Wednesday, October 21, 2009

Helping with homework

Many parents ask how they can best help their students with homework. I understand how helpless a parent may feel trying to explain a math concept, science concept or even how to assist in an accounting assignment.

First off, you must help the student organize their time AND have an idea of what they are actually doing during that time. They can tell you they were working, but if you haven't dropped in on them or engaged them during the process, you will never really know.

But after that it's HOW you ENGAGE them that matters, not your content knowledge.

I, personally, didn't know some of the math terminology my son was working on last year and had to take a pause.
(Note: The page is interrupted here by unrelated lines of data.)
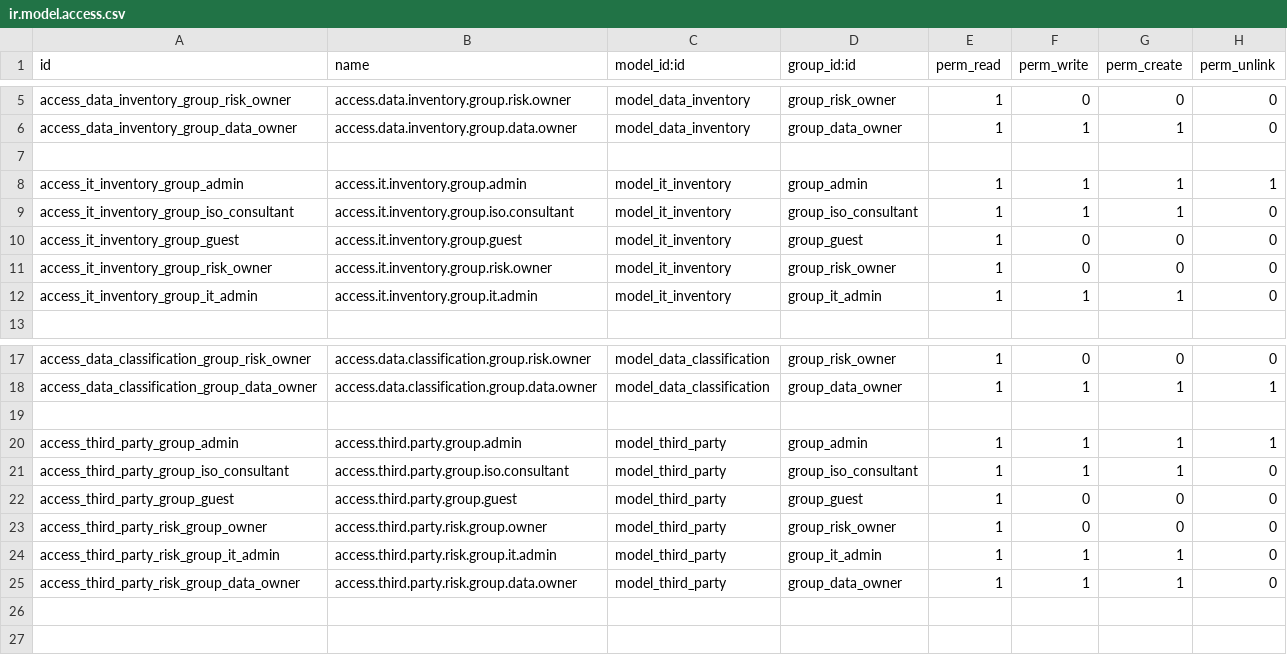
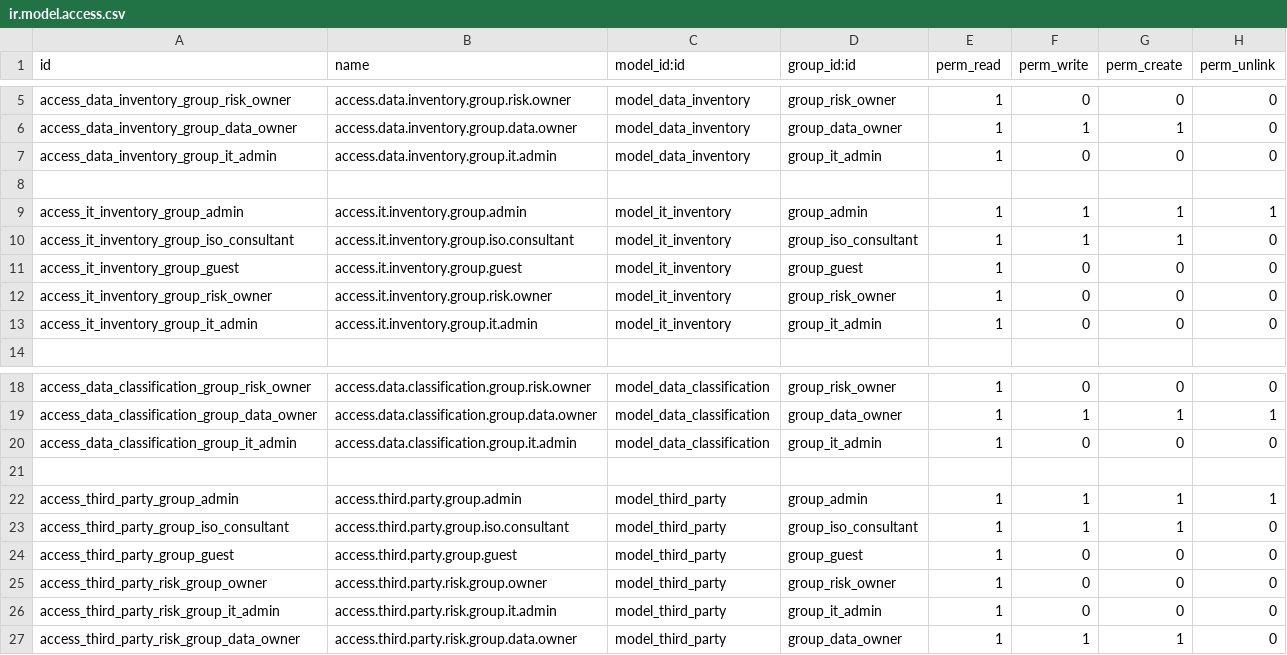
Before and after one commit to OWASP/www-project-it-grc, a CSV file: grcbit_base/security/ir.model.access.csv, drawn as a sheet; only a part is shown, gaps mark what is left out.

```diff
--- a/grcbit_base/security/ir.model.access.csv
+++ b/grcbit_base/security/ir.model.access.csv
@@ -6,2 +6,3 @@ access_data_inventory_group_risk_owner,access.data.inventory.group.risk.owner,mo
 access_data_inventory_group_data_owner,access.data.inventory.group.data.owner,model_data_inventory,group_data_owner,1,1,1,0
+access_data_inventory_group_it_admin,access.data.inventory.group.it.admin,model_data_inventory,group_it_admin,1,0,0,0
 
@@ -11,3 +12,3 @@ access_it_inventory_group_guest,access.it.inventory.group.guest,model_it_invento
 access_it_inventory_group_risk_owner,access.it.inventory.group.risk.owner,model_it_inventory,group_risk_owner,1,0,0,0
-access_it_inventory_group_it_admin,access.it.inventory.group.it.admin,model_it_inventory,group_it_admin,1,1,1,0
+access_it_inventory_group_it_admin,access.it.inventory.group.it.admin,model_it_inventory,group_it_admin,1,0,0,0
 
@@ -18,2 +19,3 @@ access_data_classification_group_risk_owner,access.data.classification.group.ris
 access_data_classification_group_data_owner,access.data.classification.group.data.owner,model_data_classification,group_data_owner,1,1,1,1
+access_data_classification_group_it_admin,access.data.classification.group.it.admin,model_data_classification,group_it_admin,1,0,0,0
 
@@ -23,3 +25,3 @@ access_third_party_group_guest,access.third.party.group.guest,model_third_party,
 access_third_party_risk_group_owner,access.third.party.risk.group.owner,model_third_party,group_risk_owner,1,0,0,0
-access_third_party_risk_group_it_admin,access.third.party.risk.group.it.admin,model_third_party,group_it_admin,1,1,1,0
+access_third_party_risk_group_it_admin,access.third.party.risk.group.it.admin,model_third_party,group_it_admin,1,0,0,0
 access_third_party_risk_group_data_owner,access.third.party.risk.group.data.owner,model_third_party,group_data_owner,1,1,1,0
```
Also changed, not shown: 4 other files.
So instead of having the answer, which really isn't an ideal thing to provide, I had to evaluate the problem and work with him to figure out what was needed. After some frustration, he worked through the issue, with my help (mainly cheerleading and encouraging) and then was able to answer the questions.

This is why, at all levels, we need to de-emphasize getting the right answer. It's the process.

So, at home when you're asked how to help define a themes for a student in English, or which verb tense is needed in Spanish, ASK your students questions about what they're doing in class, what the teacher said, what is available online. Help them think through the process and come up with answers AND questions for the teacher.

Teacher's can answer specific questions about material and problems generated from student's attempting to solve problems. "I don't understand it," means the student hasn't tried to solve it themselves.